By Anne Maxfield, Accidental Locavore
There aren’t many chefs who can say they oversaw the first dish that went out of their restaurant and the last one. Especially when that was a span of more than 50 years ago.
But few chefs are John Novi.
In 1969, he opened the DuPuy Canal House in High Falls, a few years earlier than more well-known West Coast “American cooking ” restaurants such as Chez Panisse, and predated the farm-to-table movement by about 50 years (we have him to thank—or curse—for introducing kale to menus as early as 1985).
Only eight months after opening, Craig Claiborne of the NY Times awarded DuPuy Canal House their top honor—four stars—and the restaurant went from feeding about twenty people a night to 120 or more.

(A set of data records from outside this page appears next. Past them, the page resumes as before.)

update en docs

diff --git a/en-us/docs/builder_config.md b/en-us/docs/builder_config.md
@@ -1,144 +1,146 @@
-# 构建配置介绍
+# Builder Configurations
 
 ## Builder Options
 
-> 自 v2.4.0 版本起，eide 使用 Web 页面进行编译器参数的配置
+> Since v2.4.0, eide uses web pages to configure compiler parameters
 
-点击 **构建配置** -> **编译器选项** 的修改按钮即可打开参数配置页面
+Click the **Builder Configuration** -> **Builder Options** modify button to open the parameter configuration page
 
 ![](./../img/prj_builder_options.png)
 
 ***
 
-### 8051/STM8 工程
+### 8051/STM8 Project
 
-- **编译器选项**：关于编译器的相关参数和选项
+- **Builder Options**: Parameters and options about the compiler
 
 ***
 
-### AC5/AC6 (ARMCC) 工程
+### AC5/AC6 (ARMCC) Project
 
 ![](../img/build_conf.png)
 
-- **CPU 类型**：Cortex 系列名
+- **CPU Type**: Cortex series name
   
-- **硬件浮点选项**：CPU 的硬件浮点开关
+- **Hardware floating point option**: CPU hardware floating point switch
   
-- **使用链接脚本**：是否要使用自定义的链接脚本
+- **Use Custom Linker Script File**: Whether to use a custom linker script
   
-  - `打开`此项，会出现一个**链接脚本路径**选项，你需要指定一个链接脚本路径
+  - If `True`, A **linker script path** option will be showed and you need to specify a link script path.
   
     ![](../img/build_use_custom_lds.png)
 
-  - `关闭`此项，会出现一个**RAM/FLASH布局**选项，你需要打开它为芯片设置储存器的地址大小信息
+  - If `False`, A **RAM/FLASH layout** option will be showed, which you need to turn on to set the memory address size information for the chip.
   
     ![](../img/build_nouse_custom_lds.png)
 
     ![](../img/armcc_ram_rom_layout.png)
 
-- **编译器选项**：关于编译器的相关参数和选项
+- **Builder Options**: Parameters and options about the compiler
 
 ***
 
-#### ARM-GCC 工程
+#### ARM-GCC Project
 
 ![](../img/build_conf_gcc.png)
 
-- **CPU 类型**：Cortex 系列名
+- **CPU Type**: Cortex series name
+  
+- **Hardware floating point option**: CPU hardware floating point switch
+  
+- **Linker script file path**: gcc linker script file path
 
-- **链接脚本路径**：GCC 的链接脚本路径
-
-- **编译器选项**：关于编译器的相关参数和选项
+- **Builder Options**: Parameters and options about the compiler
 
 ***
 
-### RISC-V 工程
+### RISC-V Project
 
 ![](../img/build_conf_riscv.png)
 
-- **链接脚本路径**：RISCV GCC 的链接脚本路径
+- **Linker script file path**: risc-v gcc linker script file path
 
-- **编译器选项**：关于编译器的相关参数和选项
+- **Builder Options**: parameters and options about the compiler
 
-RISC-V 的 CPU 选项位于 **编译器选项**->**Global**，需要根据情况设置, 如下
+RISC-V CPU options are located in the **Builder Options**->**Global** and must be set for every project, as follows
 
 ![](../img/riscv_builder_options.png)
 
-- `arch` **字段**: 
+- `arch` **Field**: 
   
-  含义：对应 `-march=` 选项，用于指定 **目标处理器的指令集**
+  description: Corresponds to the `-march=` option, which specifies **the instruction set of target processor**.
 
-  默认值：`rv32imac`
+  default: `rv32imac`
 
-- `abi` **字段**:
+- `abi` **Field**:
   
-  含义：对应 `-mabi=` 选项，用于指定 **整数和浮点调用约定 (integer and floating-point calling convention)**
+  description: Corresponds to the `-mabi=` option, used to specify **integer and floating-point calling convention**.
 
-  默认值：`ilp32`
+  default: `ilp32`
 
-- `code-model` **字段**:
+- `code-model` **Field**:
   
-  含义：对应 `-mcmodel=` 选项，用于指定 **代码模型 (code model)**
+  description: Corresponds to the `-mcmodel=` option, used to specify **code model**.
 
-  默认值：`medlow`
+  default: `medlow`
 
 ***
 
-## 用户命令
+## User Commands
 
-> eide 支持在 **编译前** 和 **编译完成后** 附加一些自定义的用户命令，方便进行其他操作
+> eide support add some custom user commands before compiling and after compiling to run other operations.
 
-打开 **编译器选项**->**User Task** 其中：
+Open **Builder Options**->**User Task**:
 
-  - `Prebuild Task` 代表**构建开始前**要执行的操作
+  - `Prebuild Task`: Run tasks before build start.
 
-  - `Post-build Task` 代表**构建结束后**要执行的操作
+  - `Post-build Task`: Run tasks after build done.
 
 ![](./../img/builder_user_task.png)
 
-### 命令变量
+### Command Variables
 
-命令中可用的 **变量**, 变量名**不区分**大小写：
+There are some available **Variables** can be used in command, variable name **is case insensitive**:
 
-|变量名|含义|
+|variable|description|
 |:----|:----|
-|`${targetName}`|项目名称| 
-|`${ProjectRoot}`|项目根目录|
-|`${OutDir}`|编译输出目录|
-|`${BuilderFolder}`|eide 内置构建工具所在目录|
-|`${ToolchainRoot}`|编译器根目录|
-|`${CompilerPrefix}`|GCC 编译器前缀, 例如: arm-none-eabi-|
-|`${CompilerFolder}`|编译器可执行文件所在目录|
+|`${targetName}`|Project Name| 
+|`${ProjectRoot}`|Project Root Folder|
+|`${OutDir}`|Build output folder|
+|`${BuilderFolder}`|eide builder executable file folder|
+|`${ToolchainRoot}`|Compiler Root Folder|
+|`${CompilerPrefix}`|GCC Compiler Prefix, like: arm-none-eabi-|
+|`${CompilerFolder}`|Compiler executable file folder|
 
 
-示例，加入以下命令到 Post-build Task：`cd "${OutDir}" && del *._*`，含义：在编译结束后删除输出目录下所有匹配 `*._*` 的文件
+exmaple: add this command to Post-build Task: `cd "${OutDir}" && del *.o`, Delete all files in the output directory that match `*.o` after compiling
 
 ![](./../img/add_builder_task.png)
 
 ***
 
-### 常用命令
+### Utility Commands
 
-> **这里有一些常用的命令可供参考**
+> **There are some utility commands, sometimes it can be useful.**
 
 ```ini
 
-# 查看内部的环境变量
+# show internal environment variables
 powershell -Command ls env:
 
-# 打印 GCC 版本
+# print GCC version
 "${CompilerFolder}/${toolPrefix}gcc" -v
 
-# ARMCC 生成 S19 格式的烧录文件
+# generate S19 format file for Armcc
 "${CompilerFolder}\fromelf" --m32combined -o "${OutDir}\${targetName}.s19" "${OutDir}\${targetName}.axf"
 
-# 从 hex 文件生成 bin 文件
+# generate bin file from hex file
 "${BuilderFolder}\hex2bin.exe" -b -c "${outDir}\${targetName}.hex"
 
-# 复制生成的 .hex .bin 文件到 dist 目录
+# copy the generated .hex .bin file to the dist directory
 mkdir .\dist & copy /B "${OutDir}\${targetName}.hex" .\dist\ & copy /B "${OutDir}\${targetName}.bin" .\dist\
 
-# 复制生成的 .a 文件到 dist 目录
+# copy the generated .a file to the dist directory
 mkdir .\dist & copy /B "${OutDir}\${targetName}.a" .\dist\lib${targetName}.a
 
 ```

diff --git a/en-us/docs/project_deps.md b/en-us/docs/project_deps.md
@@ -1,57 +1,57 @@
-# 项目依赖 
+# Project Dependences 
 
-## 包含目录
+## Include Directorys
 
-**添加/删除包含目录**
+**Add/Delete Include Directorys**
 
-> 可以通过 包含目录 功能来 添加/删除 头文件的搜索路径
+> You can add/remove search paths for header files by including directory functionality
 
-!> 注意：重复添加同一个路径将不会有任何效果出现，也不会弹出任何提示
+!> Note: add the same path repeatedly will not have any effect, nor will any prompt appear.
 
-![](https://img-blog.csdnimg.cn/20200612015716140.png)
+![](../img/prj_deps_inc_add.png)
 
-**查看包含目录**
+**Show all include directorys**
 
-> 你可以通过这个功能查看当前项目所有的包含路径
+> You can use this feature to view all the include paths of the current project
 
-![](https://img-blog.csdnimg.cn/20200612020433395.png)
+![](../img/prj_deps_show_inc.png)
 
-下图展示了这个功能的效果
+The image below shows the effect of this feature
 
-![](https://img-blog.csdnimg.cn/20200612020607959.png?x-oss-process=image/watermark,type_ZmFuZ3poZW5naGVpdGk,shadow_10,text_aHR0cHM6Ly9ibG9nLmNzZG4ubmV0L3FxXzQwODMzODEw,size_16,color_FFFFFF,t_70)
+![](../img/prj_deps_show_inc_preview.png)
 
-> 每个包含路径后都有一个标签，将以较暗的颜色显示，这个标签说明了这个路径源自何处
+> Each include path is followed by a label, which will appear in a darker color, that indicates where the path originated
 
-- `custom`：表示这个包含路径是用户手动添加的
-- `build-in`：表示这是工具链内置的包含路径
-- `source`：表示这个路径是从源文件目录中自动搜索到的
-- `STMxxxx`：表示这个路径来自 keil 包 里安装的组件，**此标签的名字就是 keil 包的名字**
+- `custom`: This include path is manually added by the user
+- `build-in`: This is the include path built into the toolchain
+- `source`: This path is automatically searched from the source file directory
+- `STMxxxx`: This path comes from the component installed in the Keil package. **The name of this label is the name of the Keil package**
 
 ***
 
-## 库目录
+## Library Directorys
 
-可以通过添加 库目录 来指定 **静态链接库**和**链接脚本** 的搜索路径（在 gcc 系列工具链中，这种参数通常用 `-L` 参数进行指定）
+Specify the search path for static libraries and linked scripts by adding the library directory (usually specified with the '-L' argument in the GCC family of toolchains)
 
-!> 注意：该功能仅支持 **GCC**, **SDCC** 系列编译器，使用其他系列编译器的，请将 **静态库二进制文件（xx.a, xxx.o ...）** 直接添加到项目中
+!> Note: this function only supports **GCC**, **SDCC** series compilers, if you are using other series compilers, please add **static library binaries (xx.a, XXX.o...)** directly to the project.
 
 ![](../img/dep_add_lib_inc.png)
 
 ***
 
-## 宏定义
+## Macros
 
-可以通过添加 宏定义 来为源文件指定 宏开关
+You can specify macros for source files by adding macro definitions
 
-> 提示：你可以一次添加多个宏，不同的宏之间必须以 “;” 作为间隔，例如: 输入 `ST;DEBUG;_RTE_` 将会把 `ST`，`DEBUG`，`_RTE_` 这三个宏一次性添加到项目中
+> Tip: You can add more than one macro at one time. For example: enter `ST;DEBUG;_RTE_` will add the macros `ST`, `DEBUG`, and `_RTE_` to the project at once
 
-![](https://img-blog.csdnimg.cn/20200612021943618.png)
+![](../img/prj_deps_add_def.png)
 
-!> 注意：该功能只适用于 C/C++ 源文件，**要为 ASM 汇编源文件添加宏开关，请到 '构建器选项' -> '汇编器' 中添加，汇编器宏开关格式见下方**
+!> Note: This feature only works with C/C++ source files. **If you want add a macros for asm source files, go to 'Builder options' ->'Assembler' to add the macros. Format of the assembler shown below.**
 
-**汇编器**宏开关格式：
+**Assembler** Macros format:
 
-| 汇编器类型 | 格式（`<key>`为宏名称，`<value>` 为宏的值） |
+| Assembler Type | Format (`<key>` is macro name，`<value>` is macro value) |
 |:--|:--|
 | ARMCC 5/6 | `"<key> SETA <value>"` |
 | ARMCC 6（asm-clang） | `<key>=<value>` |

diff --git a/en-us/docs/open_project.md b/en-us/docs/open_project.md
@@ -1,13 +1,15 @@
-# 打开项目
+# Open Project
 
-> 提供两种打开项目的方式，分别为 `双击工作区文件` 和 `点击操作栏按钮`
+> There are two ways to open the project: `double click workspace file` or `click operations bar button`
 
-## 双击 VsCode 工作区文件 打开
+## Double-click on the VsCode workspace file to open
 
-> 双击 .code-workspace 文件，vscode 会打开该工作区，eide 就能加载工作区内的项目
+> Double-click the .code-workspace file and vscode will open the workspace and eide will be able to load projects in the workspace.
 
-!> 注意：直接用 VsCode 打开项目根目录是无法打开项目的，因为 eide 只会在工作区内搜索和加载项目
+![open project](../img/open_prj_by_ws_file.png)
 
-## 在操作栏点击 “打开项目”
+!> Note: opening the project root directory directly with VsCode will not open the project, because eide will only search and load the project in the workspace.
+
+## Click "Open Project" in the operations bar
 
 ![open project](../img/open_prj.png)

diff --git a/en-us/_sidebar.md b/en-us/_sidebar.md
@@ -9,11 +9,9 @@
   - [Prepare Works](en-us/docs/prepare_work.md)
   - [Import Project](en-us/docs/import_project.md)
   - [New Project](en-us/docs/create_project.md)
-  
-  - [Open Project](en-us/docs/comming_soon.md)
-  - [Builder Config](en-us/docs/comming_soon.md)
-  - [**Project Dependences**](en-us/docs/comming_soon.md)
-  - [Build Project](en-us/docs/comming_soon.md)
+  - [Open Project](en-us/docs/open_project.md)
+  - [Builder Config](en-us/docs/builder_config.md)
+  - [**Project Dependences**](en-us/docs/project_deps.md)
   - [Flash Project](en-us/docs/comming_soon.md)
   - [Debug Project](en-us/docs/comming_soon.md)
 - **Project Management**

I recently attended a presentation and dinner at Mohonk Mountain House with Editor-in-Chief Laurie Szostak and Susan Marano Feldman of the OHV sales team. Mohonk Consultations was honoring Chef Novi with the Distinguished Achievement Award.
The event was sold out, and the love for Chef Novi was apparent throughout the evening.
It started out with a 1984 AT&T film about the restaurant and the man behind it. You see Chef Novi (with a huge mustache) carefully plating meals in a kitchen filled with perfectly polished copper pots.
From the various speakers, we learned all the insider stories behind DuPuy Canal House, and how Chef Novi affected so many lives.
One of my favorite stories was about an important party that was held at the restaurant. After dinner and dessert, there was supposed to be a chocolate cake. Somehow in the chaos that is any kitchen, there was no cake. Chef Novi dispatched his dishwasher to the local store for a dozen Devil Dogs and added some more chocolate to melt in the double boiler. They cut the ends of the Devil Dogs, shaped them into a rectangular cake, covered them with the melted chocolate and served it. The host thanked them profusely for dinner and praised the cake, saying, “It tasted like a gourmet take on a Devil Dog.”
And while he’s been described as “the father of American cooking” (to which he retorts, “Only American cooking?”), John Novi has many other talents. He’s an accomplished artist, creating landscapes of the houses and farms in the Hudson Valley. He did much of the work restoring the Canal House, digging out the basement, laying stones for a brick oven and adding an extension to the original building. In the beginning, because he didn’t have money to replace the many mullioned windows, he carefully recreated the look of the originals using masking tape for the look of 12-over-12 windows.
Since the beginning, he’s been passionate about supporting local farms, and now, with the award from Mohonk Consultations, he’s putting his money where his mouth is and choosing Rondout Valley Growers, a farmer-led nonprofit, as the beneficiary of his award.
What’s next on his plate? Chef Novi is working with SUNY Ulster to create a culinary program, hoping to become adept at cheesemaking and, with the help of his four grandchildren, making “slime” that may soon be the hand sanitizer at a restaurant table near you.